GEORGE WASHINGTON'S BEER — You can drink like it's 1789 today at Growlers Hawthorne. Long time homebrewer and radio personality, Tim Hohl, found a journal entry of George Washington's with directions on how to make a "small beer," involving bran hops, molasses, and bringing things to a "blood warm" temperature and to "cover it over with a blanket" in cold weather (Washington's choice words).
So Hohl found ingredients that closely resembled those of our founding father and put some of his own brewing interpretation on the process. "I settled on six-row barley, which is indigenous to the Colonies, East Kent Golding hops from England and two different yeast strains — also old school from England," he says. After a little bit of trial and error, Hohl brewed three batches with different combinations of hops, molasses, and yeast. He and Growlers Hawthorne owner Jim Hillman collaborated with Coalition Brewing to make a ⅙ barrel of what they decided was the best of the recipes. The final outcome? "Different, but drinkable," Hohl says. "As I've shared the homebrew with others, the response has been much more favorable than I expected."
And now the vote goes out to the masses. Taste the presidential quaff today only from 2 p.m. to 4 p.m. at Growlers Hawthorne. Also, catch more beer history and news on Hohl's "Beer Geek" radio segment every Thursday morning at 7:40am on KPAM 860.
DICKENSIAN MULLED ALE — Bartender Jacob Grier, author of the book "Cocktails on Tap" to be released next month, has called upon two Portland artisans to help him recreate two old, odd, but delicious-sounding warm ale cocktails, and you can taste them both tonight at the Hop and Vine from 5 to 7 p.m.

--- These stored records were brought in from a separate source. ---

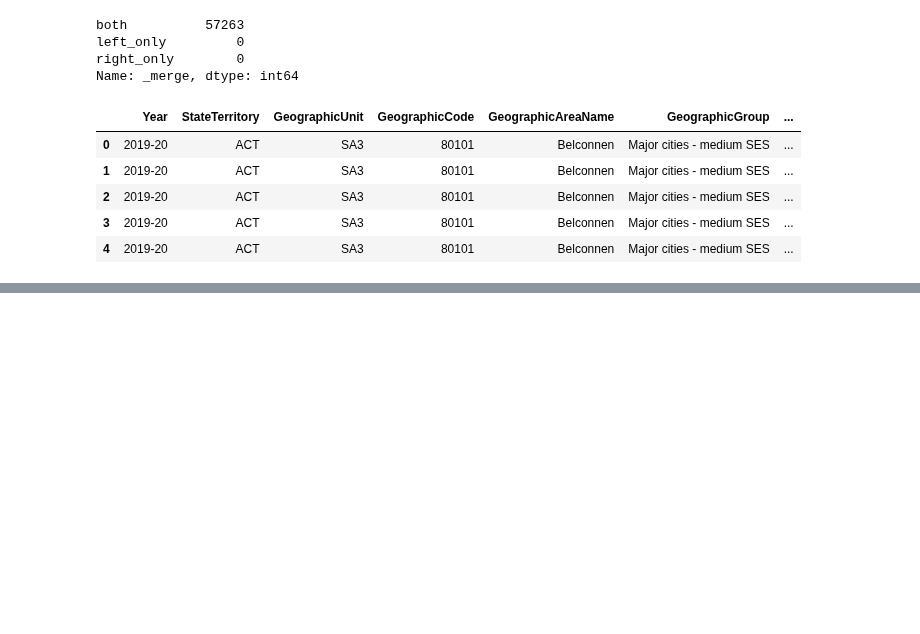
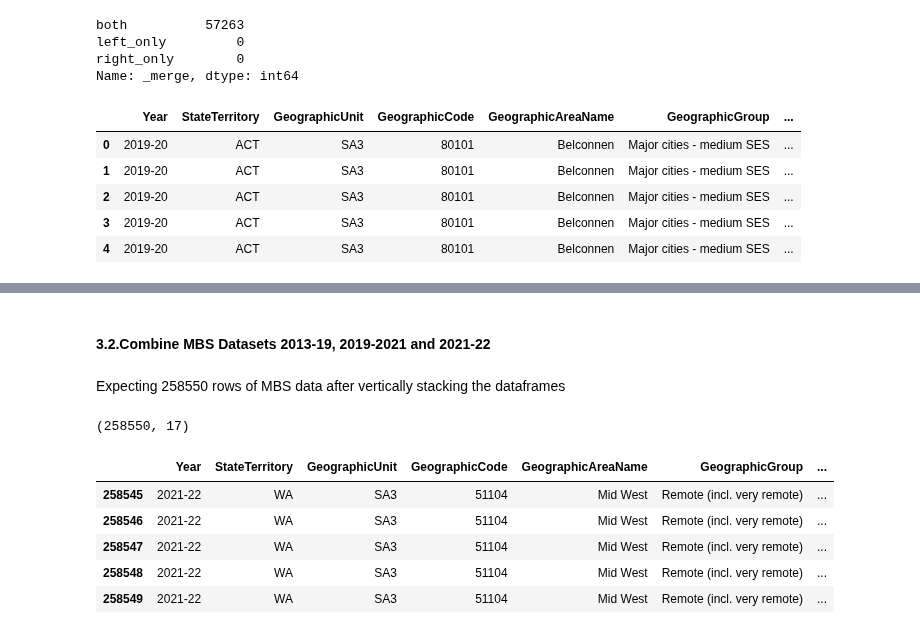
Before and after one commit to jiniep/mbs_analysis, a Jupyter notebook: scripts/2_mbs_combine_datasets.ipynb, the cells around one changed output, grey strips where cells are left out. Saved outputs shown, nothing was run; the diff lists cells and outputs as text; code cells hidden in the pictures; blank space fills up the shorter version.

```diff
--- a/scripts/2_mbs_combine_datasets.ipynb
+++ b/scripts/2_mbs_combine_datasets.ipynb
@@ -280,3 +314,8 @@ df_mbs_201921_sa3_combined.head()
 | 2 | 2019-20 | ACT | SA3 | 80101 | Belconnen | Major cities - medium SES | ... |
 | 3 | 2019-20 | ACT | SA3 | 80101 | Belconnen | Major cities - medium SES | ... |
 | 4 | 2019-20 | ACT | SA3 | 80101 | Belconnen | Major cities - medium SES | ... |
+# %%
+# renaming columns for consistency and dropping the _merge column
+df_mbs_201921_sa3_combined.rename(columns={'EstimatedResidentPopulation': 'Estimated resident population'}, inplace=True)
+df_mbs_201921_sa3_combined.drop(['_merge'], axis=1, inplace=True)
+df_mbs_201921_sa3_combined.info()
@@ -284,0 +403,19 @@ df_mbs_201921_sa3_combined.head()
+# %% [markdown]
+#### 3.2.Combine MBS Datasets 2013-19, 2019-2021 and 2021-22
+# %% [markdown]
+Expecting 258550 rows of MBS data after vertically stacking the dataframes
+# %%
+# vertically stacking each of the dataframe to create a new dataset with years 2013-22
+df_mbs_combined_201322 = pd.concat([df_mbs_201319_sa3_combined, df_mbs_201921_sa3_combined, df_mbs_202122], axis=0, ignore_index=True)
+df_mbs_combined_201322.shape
+# %% [output]
+(258550, 17)
+# %%
+df_mbs_combined_201322.tail(5)
+# %% [output]
+|  | Year | StateTerritory | GeographicUnit | GeographicCode | GeographicAreaName | GeographicGroup | ... |
+| 258545 | 2021-22 | WA | SA3 | 51104 | Mid West | Remote (incl. very remote) | ... |
+| 258546 | 2021-22 | WA | SA3 | 51104 | Mid West | Remote (incl. very remote) | ... |
+| 258547 | 2021-22 | WA | SA3 | 51104 | Mid West | Remote (incl. very remote) | ... |
+| 258548 | 2021-22 | WA | SA3 | 51104 | Mid West | Remote (incl. very remote) | ... |
+| 258549 | 2021-22 | WA | SA3 | 51104 | Mid West | Remote (incl. very remote) | ... |
```
Also changed, not shown: parts of 47 cells of this notebook, 1 other file.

The first is from a warm mulled ale recipe by Charles Dickens' great-grandson. It required a style of beer that hasn't been made for ages, so Grier enlisted the help of friend and brewer Ben Edmunds of Breakside Brewery, who brewed up a malty rye wine (similar to barleywine) for him. Grier then added the cognac, sugar, spices and orange, then mulled it in a sous vide for that 21st century touch. The second crazy-old cocktail, a pre-egg-white flip, required a more ancient heating technique: a super-heated hot iron, which Grier got from a friend of a friend, who is a burgeoning blacksmith. The rod quickly warms the drink, made with the rye wine ale, sugar and Jamaican rum, and makes it frothy.